That was three years ago, yet she still thinks about that ride, the SUV door that she crashed into, and how her name could have been added to the roster of the city’s cycling fatalities.
She was mere feet from becoming another Amanda Phillips, the 27-year-old nursing student and barista who was killed early this summer in a collision in Inman Square in Cambridge. She would have been another Dana Laird, a 36-year-old Tufts University graduate student, who was similarly “doored” by a parked car in Central Square and thrown under an MBTA bus, which crushed her to death in 2002.
Laird’s death haunts me because the girls in the Cambridge scout troop I volunteer for benefited for many years from a scholarship fund established in Laird’s honor to promote physical activity in girls.
These cycling deaths, year after year, can’t seem to spur Boston or Cambridge to action to make their cities truly bike friendly. Meanwhile, Chicago; Seattle; Portland, Ore.; New York City; Washington, D.C.; and Minneapolis are much further along than us in installing protected bike lanes or cycle tracks completely separated from vehicular traffic.

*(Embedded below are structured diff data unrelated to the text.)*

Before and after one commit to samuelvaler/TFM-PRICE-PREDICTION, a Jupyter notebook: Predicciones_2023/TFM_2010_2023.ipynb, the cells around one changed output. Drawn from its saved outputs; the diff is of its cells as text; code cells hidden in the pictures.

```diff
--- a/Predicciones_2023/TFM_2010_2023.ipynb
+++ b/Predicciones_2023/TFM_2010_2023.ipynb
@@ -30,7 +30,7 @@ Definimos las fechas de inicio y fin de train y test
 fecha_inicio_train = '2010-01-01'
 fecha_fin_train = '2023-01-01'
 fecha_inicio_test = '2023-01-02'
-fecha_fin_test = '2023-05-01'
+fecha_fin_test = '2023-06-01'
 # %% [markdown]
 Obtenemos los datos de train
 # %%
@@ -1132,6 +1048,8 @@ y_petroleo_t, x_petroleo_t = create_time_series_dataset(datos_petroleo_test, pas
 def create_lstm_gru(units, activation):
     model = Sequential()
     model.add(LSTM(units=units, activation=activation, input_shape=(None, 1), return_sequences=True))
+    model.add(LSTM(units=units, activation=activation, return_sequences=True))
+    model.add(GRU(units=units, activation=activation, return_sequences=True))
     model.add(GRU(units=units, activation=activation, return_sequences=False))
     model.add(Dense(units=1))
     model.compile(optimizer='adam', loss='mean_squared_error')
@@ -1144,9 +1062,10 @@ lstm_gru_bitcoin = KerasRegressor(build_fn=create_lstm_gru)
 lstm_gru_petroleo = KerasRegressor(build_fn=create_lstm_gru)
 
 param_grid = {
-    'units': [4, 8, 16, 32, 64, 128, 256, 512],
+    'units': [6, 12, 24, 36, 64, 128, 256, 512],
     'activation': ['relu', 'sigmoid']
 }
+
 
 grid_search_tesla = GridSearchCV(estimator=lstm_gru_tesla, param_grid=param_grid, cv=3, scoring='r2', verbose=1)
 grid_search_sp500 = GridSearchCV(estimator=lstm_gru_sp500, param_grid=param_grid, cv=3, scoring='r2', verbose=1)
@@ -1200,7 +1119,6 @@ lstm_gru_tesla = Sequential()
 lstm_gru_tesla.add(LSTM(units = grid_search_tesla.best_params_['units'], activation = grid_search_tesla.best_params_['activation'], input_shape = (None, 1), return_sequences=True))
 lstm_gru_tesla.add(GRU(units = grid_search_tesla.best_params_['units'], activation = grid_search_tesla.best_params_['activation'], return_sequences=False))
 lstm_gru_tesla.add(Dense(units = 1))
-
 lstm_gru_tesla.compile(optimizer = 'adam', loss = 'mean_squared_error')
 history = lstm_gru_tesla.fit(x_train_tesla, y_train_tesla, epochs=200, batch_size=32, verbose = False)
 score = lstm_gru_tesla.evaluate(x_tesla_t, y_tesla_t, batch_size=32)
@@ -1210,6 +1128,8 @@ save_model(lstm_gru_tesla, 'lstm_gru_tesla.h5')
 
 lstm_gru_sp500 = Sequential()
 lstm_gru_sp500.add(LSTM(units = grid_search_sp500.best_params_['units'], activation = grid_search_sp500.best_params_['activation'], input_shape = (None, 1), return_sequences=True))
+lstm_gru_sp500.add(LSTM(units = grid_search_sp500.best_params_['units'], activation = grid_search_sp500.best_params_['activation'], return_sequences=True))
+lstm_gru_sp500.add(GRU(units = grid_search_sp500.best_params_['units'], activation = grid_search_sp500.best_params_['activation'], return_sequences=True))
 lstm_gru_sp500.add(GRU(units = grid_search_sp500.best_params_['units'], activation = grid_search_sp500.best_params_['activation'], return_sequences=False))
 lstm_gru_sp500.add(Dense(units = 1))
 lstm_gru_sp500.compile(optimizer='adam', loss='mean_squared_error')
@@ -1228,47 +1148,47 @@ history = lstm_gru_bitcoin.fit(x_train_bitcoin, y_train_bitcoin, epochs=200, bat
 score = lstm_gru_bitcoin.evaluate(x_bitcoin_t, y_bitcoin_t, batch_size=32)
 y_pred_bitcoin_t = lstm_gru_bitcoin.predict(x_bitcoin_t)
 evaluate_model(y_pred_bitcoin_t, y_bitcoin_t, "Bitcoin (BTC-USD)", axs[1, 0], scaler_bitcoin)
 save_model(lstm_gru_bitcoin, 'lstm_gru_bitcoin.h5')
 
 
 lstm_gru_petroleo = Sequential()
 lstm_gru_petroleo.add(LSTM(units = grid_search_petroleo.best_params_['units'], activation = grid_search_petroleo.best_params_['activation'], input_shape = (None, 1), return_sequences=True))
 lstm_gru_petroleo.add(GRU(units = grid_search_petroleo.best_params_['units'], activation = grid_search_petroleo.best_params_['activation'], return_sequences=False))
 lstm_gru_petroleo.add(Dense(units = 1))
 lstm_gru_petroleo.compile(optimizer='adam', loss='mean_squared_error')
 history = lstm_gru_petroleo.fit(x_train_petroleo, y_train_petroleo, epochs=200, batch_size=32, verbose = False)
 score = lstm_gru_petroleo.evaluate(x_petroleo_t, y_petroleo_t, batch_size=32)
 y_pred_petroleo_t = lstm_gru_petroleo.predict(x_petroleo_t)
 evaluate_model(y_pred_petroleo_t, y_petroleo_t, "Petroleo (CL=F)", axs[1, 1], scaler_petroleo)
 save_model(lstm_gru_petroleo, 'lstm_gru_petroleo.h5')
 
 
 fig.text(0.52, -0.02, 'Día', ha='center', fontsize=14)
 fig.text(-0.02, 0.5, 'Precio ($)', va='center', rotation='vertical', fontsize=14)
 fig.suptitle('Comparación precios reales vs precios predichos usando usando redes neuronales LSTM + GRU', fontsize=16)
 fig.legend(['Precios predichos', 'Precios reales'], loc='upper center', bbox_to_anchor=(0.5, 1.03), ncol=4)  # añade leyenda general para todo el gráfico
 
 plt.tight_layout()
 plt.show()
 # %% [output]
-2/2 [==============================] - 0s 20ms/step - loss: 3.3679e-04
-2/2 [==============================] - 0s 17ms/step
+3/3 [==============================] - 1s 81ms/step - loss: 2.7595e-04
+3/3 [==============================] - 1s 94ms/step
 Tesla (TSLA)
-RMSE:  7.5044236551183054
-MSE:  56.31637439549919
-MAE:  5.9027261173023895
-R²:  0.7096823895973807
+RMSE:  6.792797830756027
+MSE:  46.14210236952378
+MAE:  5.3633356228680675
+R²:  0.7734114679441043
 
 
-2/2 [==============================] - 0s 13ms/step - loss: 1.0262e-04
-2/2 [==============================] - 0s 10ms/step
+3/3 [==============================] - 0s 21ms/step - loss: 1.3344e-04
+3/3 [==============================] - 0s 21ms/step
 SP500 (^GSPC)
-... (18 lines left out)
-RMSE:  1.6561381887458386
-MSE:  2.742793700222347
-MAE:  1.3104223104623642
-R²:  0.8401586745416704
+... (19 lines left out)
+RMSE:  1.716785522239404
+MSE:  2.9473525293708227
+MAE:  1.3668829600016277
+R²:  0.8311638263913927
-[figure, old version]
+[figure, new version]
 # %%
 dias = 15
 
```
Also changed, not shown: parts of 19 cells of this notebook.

The difference is life and death. According to the Alliance for Biking and Walking 2016 report, all those cities, with the exception of New York, have higher percentages of bicycle commuters than Boston, but lower bicycle death rates.
While Boston, according to the Globe, averaged at least 520 bicycle accidents and nearly 3 cyclist fatalities a year from 2010-14, Copenhagen, where bike commuting is double that of car commuting, had 90 accidents and 1 fatality in 2014.
On paper, Boston has one of the nation’s best-looking bicycle master plans to create a network of cycle track. The city is beginning to make some improvements on a short stretch of Mass. Ave. in the Back Bay. Cambridge has short stretches of European-style cycle track at sidewalk level. There is even a pleasant new shared cycling and jogging path on the Cambridge side of the Charles River.
But that still is a fragmented set of short trails that falls far short of an integrated system. The best way for Boston and Cambridge to prove they are serious about world-class urban mobility is to build cycle track along the entirety of boulevards that serve as transportation spines. Massachusetts Avenue is indisputably one.
As a resident of Central Square who is tired of seeing cyclists sandwiched in between cars, buses, and semitrailers at rush hour, I’ve been taking pictures at its most congested and chaotic intersection, where Prospect and River streets and Western Avenue converge at Mass. Ave. Then I asked an urban landscape designer to come up with an idea of what the avenue could look like with cycle track.
That person happened to be Jessi Flynn, who works for the Mass Design Group. “I feel like I’m a walking ghost who cheated death and obligated to do what I can to make the idea of cycle tracks real,” she said.